Genetic factors may influence a student’s choice of which academic subjects to study at the age of 16, according to a study published in Scientific Reports. The results suggest that choosing to study A-levels — a 2-year course undertaken by students in England and Wales as a prerequisite for higher education — and the choice of subjects may be partly influenced by inherited factors. Students who decide to study A-levels are free to choose from over 80 different subjects. However, it is largely unknown why they differ in their choice of A-levels and what influences their decisions. Researchers from King’s College London investigated the extent to which a student’s decision to study A-levels, the choice of subjects and subsequent achievement can be explained by genetic or environmental influences. By comparing identical and non-identical twins from a UK-representative sample of 6584 twin pairs, the authors found that the choice of which subjects to study was influenced 52–80% by genetic factors and 18–23% by environment. They also found that the decision to study A-levels was influenced in equal measure by genetic (44%) and shared environmental factors (47%). The authors suggested that A-level subject choice may, in part, be based on previous educational achievement, which is partly heritable.
Most GPs not ready for e-health changes, says AMA
The Australian Medical Association (AMA) has written to the federal Health Minister Sussan Ley and Shadow Health Minister Catherine King urging them to reconsider the new rules regarding GP compliance for the new MyHealth Record system. The AMA conducted a survey across 658 practices and found that just 24% are ready to comply. The new rules that came into effect last month penalise practices that fail to upload the shared health summaries for at least 0.5% of their standardised whole-patient equivalent each quarter. Practices that can’t upload the quota are ineligible for payment under the newly branded Practice Incentives Program Digital Health Incentive. The survey found that 39.5% of practices are unable to comply and 36% of practices are unsure. Of the practices that can’t comply, the average estimate of loss of income from incentive payments was $23 400. For more on this story visit doctorportal.
Dogged hunt for ataxia gene
Scientists from the Western University of Health Sciences in California have now linked a genetic mutation to a specific type of ataxia in humans and mice, after first being spotted in Parson Russell terrier dogs. The researchers found that the mutation affects the function of the enzyme calpain-1 – which protects against nerve death – and consequently leads to abnormal brain development and uncoordinated movement, according to the study published in Cell Reports. Calpain is an enzyme involved with learning, memory and neurodegeneration in the brain. The researchers demonstrated that during the first week after birth, mice lacking calpain-1 had a much higher rate of neuronal death in their cerebellum, as compared to normal mice, and many of their synapses failed to mature.

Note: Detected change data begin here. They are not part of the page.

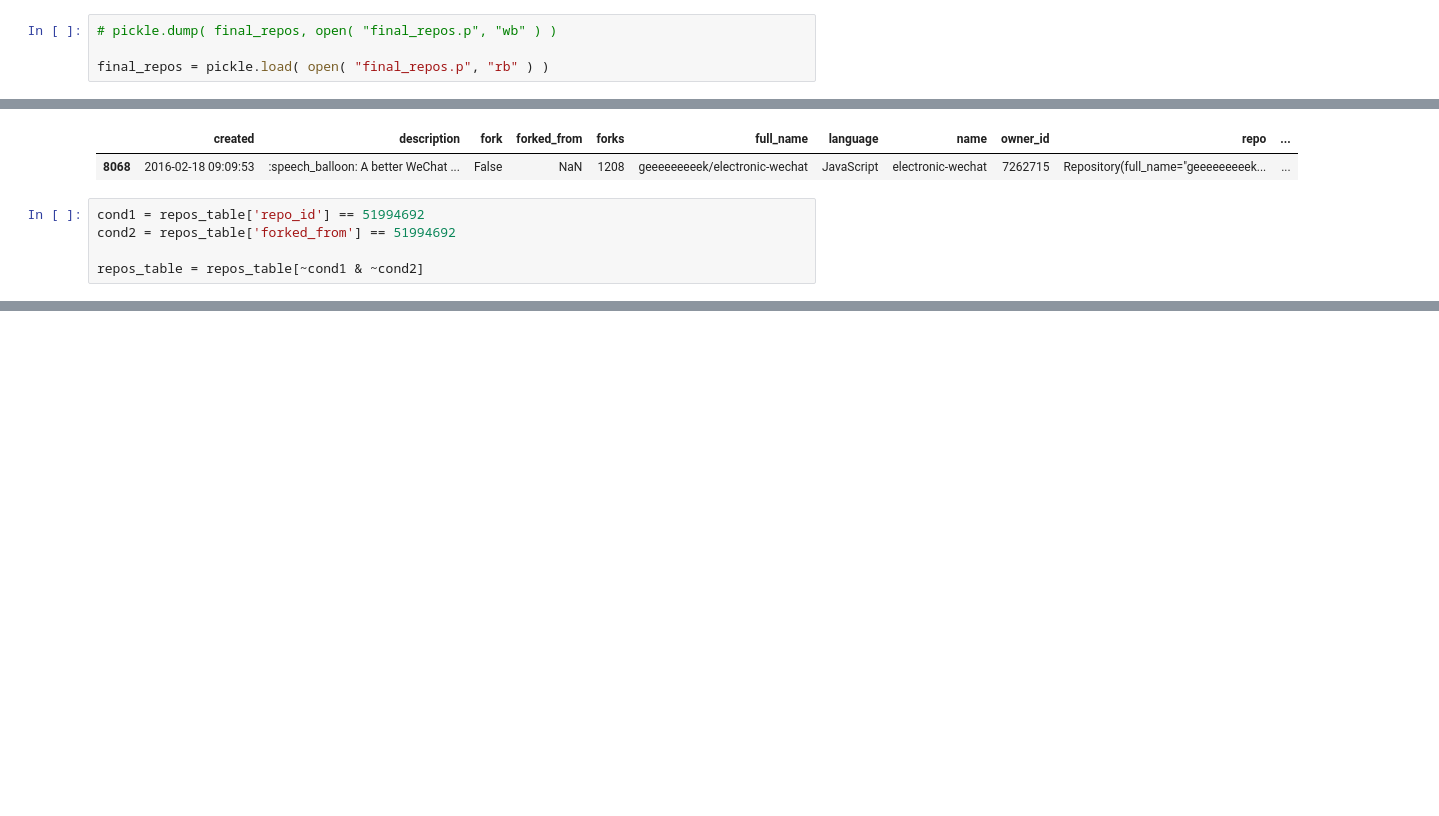
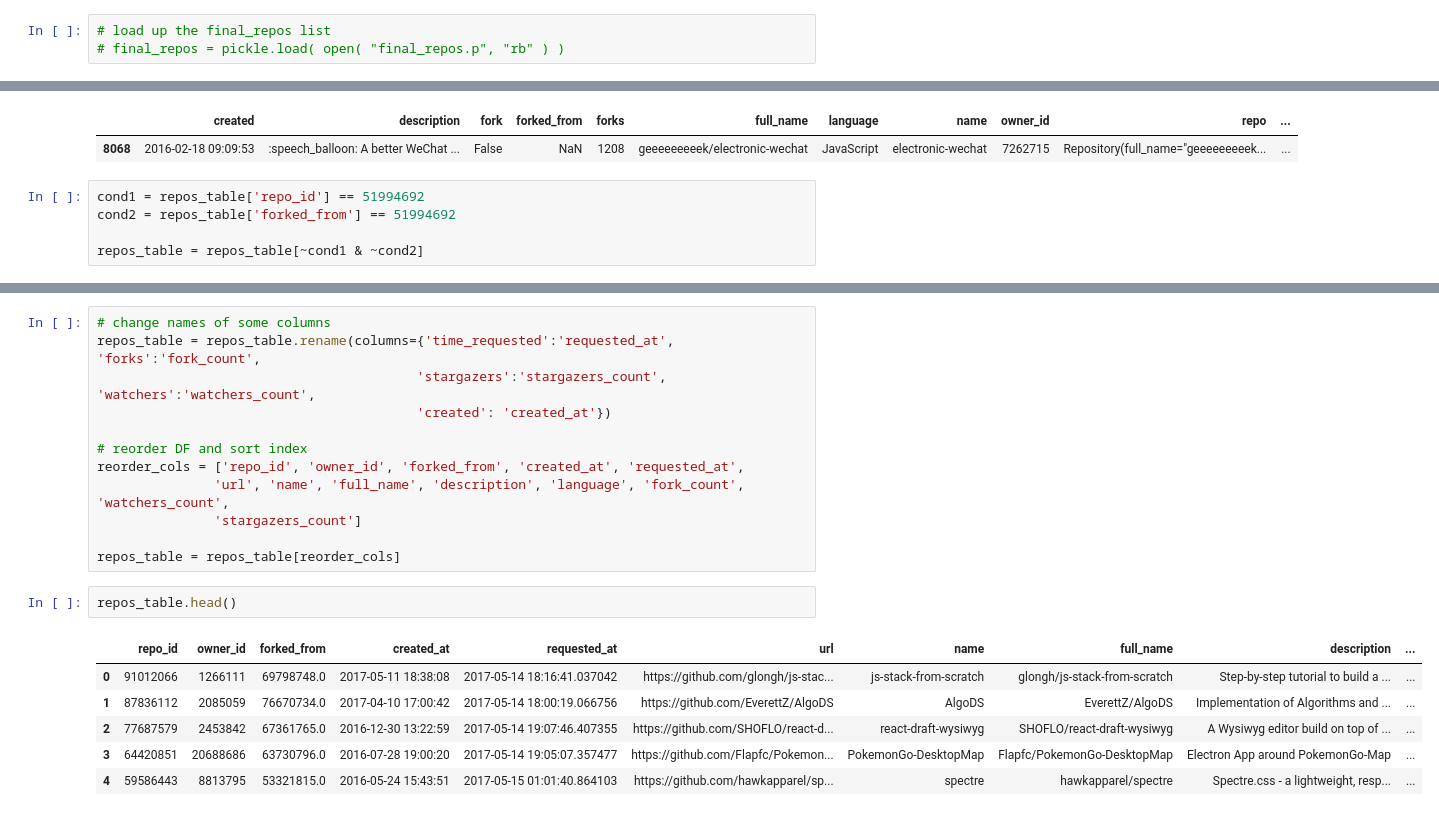
Before and after one commit to nicholas-alonzo/GitHub-Repo-Analysis, a Jupyter notebook: SamplingProcess.ipynb, the cells around one changed output, grey strips where cells are left out. Saved outputs shown, nothing was run; the diff lists cells and outputs as text; blank space fills up the shorter version.

```diff
--- a/SamplingProcess.ipynb
+++ b/SamplingProcess.ipynb
@@ -351,4 +356,3 @@ final_repos
 # %%
-# pickle.dump( final_repos, open( "final_repos.p", "wb" ) )
-
-final_repos = pickle.load( open( "final_repos.p", "rb" ) )
+# load up the final_repos list
+# final_repos = pickle.load( open( "final_repos.p", "rb" ) )
@@ -446,0 +452,21 @@ for repo in repos.keys():
+# %%
+# change names of some columns
+repos_table = repos_table.rename(columns={'time_requested':'requested_at', 'forks':'fork_count',
+                                         'stargazers':'stargazers_count', 'watchers':'watchers_count',
+                                         'created': 'created_at'})
+
+# reorder DF and sort index
+reorder_cols = ['repo_id', 'owner_id', 'forked_from', 'created_at', 'requested_at',
+               'url', 'name', 'full_name', 'description', 'language', 'fork_count', 'watchers_count',
+               'stargazers_count']
+
+repos_table = repos_table[reorder_cols]
+# %%
+repos_table.head()
+# %% [output]
+|  | repo_id | owner_id | forked_from | created_at | requested_at | url | name | full_name | description | ... |
+| 0 | 91012066 | 1266111 | 69798748.0 | 2017-05-11 18:38:08 | 2017-05-14 18:16:41.037042 | https://github.com/glongh/js-stac... | js-stack-from-scratch | glongh/js-stack-from-scratch | Step-by-step tutorial to build a ... | ... |
+| 1 | 87836112 | 2085059 | 76670734.0 | 2017-04-10 17:00:42 | 2017-05-14 18:00:19.066756 | https://github.com/EverettZ/AlgoDS | AlgoDS | EverettZ/AlgoDS | Implementation of Algorithms and ... | ... |
+| 2 | 77687579 | 2453842 | 67361765.0 | 2016-12-30 13:22:59 | 2017-05-14 19:07:46.407355 | https://github.com/SHOFLO/react-d... | react-draft-wysiwyg | SHOFLO/react-draft-wysiwyg | A Wysiwyg editor build on top of ... | ... |
+| 3 | 64420851 | 20688686 | 63730796.0 | 2016-07-28 19:00:20 | 2017-05-14 19:05:07.357477 | https://github.com/Flapfc/Pokemon... | PokemonGo-DesktopMap | Flapfc/PokemonGo-DesktopMap | Electron App around PokemonGo-Map | ... |
+| 4 | 59586443 | 8813795 | 53321815.0 | 2016-05-24 15:43:51 | 2017-05-15 01:01:40.864103 | https://github.com/hawkapparel/sp... | spectre | hawkapparel/spectre | Spectre.css - a lightweight, resp... | ... |
```
Also changed, not shown: parts of 36 cells of this notebook.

Diabetes drug lowers risk of heart attack, stroke
A glucose-lowering drug has been shown to safely lower the overall risk of heart attack, stroke or cardiovascular death among patients with type 2 diabetes. Research presented at the American Diabetes Association’s 76th Scientific Sessions in New Orleans, and published in the New England Journal of Medicine, found that patients who were at risk for cardiovascular disease had a 13% lower risk of cardiovascular death, non-fatal heart attack or non-fatal stroke when they took the drug liraglutide compared to those who took placebo. The randomised, double-blind study assigned patients either to liraglutide or placebo and followed them for an average of 3.8 years. Study results found a 22% lower risk of cardiovascular mortality, 15% lower risk of all-cause mortality and 22% lower risk of new evidence of advanced diabetic kidney disease. For more on this story visit doctorportal.
Gym workouts help memory … sometimes
A study published in Current Biology suggests an intriguing strategy to boost memory for what you’ve just learned: hit the gym 4 hours later. The findings showed that physical exercise after learning improves memory and memory traces, but only if the exercise is done in a specific time window and not immediately after learning. Researchers from the Netherlands tested the effects of a single session of physical exercise after learning on memory consolidation and long-term memory. Seventy-two study participants learned 90 picture-location associations over a period of approximately 40 minutes before being randomly assigned to one of three groups: one group performed exercise immediately, the second performed exercise 4 hours later and the third did not perform any exercise. The exercise consisted of 35 minutes of interval training on an exercise bike at an intensity of up to 80% of the participants’ maximum heart rates. Forty-eight hours later, participants returned for a test to show how much they remembered while their brains were scanned via magnetic resonance imaging. The researchers found that those who exercised 4 hours after their learning session retained the information better 2 days later than those who exercised either immediately or not at all. The brain images also showed that exercise after a time delay was associated with more precise representations in the hippocampus, an area important to learning and memory, when an individual answered a question correctly.